MATERIAL PROVIDED:
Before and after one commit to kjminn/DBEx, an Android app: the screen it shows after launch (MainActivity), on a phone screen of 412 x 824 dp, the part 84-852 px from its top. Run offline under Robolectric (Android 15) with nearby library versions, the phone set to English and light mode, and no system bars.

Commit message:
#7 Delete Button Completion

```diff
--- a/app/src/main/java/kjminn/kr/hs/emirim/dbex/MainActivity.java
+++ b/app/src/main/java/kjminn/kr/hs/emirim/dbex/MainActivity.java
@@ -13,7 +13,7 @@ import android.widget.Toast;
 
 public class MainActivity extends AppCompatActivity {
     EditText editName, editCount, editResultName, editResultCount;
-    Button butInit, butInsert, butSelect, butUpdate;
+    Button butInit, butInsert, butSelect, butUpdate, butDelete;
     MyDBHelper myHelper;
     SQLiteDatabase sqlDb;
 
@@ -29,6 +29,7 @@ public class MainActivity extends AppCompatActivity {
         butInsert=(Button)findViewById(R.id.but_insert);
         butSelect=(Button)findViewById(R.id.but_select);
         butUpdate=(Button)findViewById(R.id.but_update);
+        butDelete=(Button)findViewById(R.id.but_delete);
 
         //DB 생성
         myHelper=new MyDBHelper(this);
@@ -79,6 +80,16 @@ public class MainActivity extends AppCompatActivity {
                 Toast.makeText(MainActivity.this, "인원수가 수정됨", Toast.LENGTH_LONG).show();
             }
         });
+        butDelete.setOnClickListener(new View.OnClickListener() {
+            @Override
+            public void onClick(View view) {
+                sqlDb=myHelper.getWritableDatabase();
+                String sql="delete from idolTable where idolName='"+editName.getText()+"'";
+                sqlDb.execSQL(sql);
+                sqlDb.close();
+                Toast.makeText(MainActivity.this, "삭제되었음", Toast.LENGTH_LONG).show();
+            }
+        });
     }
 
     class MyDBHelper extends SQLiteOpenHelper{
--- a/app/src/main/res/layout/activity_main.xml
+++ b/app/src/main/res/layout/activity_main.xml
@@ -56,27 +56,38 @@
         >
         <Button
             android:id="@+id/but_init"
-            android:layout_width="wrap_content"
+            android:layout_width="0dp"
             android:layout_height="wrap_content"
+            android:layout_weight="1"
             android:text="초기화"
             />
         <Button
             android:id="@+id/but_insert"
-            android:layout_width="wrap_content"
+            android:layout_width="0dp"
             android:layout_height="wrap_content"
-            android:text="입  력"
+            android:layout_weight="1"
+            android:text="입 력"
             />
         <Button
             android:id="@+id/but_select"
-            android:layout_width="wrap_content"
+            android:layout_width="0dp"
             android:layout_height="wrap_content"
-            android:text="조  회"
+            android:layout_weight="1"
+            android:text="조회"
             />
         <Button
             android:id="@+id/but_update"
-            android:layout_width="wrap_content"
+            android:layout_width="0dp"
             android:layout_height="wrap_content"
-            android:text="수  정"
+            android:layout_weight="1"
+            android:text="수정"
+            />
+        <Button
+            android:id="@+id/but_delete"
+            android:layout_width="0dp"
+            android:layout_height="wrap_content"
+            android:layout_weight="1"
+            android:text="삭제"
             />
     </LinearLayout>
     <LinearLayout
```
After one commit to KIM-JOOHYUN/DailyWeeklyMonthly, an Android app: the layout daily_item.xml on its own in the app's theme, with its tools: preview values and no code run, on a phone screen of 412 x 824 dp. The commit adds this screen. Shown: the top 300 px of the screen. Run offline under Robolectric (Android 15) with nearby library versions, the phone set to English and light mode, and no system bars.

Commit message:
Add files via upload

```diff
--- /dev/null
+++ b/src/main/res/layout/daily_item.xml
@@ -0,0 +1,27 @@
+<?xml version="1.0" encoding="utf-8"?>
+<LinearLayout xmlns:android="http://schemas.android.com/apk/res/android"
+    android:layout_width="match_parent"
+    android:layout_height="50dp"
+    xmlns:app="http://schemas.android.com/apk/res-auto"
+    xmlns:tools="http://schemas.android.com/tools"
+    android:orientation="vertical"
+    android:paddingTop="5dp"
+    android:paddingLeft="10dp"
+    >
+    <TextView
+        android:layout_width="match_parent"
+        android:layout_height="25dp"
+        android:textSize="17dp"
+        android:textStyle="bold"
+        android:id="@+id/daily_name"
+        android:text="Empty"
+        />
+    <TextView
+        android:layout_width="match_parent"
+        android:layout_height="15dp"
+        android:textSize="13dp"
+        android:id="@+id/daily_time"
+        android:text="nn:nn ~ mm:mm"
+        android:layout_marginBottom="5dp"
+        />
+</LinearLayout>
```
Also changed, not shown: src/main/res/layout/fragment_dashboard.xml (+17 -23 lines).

REQUIREMENT: Lines that include the word "makeText" — how many are there in the data? Answer with the number alone.

ANSWER: 2